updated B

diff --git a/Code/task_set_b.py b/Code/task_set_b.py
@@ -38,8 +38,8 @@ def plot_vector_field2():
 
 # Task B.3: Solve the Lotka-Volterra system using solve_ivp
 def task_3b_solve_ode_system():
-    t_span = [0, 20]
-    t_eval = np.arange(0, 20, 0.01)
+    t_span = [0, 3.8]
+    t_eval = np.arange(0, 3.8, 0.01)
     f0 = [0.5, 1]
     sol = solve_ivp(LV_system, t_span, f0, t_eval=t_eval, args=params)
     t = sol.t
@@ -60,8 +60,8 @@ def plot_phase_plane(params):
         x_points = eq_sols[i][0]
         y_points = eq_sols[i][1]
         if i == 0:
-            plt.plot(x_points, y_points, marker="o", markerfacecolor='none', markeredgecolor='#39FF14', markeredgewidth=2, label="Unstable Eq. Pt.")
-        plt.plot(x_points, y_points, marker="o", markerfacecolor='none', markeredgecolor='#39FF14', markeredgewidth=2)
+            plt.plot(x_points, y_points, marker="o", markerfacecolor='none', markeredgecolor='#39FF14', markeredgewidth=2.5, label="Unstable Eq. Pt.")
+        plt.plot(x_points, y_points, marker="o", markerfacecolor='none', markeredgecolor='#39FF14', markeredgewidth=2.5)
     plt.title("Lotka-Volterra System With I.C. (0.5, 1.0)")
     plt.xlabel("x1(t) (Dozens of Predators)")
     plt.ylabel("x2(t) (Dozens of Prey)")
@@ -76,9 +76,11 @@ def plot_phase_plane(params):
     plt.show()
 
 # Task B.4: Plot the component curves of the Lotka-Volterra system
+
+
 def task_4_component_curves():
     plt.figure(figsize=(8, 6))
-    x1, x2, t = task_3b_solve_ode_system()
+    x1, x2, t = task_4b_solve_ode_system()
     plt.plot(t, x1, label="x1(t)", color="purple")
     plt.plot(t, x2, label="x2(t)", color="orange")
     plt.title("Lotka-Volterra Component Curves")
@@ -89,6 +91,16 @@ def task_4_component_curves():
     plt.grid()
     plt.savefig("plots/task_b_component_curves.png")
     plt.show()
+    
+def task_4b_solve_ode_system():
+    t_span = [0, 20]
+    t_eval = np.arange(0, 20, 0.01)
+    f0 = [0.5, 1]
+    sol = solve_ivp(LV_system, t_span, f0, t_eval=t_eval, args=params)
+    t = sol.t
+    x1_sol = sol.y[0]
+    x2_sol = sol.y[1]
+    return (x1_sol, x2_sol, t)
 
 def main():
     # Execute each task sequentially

----

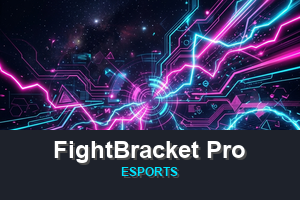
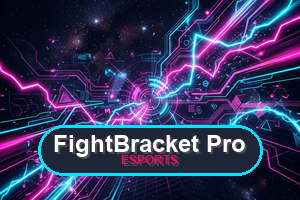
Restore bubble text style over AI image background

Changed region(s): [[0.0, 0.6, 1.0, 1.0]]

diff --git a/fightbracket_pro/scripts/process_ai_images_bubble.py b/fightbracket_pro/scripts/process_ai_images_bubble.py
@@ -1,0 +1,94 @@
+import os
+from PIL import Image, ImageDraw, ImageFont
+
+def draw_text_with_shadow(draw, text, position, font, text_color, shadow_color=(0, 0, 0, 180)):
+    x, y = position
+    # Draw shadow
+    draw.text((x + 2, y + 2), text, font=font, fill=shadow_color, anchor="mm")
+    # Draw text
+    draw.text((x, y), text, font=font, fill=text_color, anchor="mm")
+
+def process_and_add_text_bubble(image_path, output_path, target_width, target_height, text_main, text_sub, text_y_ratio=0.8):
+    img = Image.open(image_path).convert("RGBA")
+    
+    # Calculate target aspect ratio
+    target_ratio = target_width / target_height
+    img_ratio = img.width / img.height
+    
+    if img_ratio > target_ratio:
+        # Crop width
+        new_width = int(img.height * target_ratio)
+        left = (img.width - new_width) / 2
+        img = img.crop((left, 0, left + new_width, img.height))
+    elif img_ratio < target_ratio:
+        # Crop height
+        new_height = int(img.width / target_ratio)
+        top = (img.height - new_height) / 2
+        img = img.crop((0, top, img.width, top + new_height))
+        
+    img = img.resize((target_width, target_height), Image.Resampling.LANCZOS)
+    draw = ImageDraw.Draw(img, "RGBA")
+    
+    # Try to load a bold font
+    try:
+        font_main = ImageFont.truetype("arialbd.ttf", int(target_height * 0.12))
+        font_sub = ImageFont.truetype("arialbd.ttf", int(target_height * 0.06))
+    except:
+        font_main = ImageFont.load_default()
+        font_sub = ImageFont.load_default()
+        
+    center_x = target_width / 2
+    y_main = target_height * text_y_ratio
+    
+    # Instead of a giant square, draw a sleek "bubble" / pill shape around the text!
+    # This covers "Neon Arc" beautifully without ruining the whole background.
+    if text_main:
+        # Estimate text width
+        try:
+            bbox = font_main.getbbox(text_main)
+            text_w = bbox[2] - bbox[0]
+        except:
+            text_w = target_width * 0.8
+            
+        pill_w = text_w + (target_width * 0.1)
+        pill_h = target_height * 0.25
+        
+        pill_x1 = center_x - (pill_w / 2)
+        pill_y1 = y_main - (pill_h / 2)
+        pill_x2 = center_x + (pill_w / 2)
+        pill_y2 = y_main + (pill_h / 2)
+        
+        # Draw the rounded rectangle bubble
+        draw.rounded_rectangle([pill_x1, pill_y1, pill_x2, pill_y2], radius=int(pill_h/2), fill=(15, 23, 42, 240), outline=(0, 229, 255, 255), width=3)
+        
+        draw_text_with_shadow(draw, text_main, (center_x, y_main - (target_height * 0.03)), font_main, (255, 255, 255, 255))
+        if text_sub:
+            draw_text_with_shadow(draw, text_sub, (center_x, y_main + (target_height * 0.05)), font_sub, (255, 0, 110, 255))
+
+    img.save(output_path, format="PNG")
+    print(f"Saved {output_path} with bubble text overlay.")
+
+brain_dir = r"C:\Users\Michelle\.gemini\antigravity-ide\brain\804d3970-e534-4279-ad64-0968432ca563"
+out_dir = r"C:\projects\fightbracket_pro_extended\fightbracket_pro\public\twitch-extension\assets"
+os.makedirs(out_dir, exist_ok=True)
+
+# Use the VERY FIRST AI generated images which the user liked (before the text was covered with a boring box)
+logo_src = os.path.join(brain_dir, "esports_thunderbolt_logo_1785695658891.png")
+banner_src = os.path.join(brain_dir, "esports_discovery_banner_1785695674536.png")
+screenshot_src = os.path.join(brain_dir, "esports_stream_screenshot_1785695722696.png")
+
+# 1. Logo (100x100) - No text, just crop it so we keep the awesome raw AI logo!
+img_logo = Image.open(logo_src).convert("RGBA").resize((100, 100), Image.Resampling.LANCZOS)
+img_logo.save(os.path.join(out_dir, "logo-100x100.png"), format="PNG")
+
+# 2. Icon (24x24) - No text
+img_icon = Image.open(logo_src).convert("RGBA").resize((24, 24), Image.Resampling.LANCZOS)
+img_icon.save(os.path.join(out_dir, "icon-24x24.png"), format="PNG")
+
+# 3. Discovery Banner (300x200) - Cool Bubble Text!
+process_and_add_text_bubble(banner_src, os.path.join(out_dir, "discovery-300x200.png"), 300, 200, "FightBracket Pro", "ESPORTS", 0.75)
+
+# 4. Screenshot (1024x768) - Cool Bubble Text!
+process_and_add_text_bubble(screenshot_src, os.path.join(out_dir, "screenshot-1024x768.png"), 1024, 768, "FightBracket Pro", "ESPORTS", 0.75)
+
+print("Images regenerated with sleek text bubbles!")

----

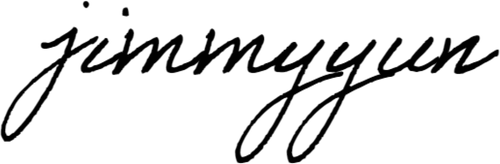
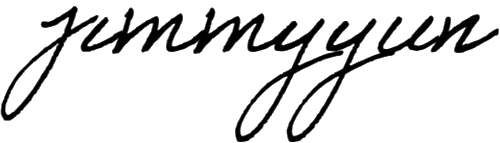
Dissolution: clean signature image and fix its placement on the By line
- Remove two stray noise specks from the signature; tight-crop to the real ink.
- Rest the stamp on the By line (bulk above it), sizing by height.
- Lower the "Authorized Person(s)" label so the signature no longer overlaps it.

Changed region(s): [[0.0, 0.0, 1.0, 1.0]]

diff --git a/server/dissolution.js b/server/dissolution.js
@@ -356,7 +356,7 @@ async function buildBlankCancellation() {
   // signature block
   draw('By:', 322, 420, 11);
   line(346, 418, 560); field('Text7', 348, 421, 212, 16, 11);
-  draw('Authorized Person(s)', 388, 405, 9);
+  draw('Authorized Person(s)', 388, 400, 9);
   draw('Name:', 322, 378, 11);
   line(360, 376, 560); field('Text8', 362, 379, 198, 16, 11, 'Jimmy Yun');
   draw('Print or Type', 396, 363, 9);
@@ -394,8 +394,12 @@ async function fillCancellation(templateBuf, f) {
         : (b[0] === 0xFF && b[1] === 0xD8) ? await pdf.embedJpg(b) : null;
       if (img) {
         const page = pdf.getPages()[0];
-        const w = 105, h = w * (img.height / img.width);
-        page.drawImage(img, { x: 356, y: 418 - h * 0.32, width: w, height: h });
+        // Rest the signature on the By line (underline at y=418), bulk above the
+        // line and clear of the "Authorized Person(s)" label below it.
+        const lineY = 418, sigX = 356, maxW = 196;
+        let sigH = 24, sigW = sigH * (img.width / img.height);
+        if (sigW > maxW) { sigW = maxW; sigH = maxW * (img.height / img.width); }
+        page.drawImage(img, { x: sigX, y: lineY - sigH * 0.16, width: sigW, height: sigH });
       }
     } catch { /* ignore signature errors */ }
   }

----

● What is required:
Check each line of the data above for the word "join". Report how many lines have it, and nothing else.

● Exercise solution:
7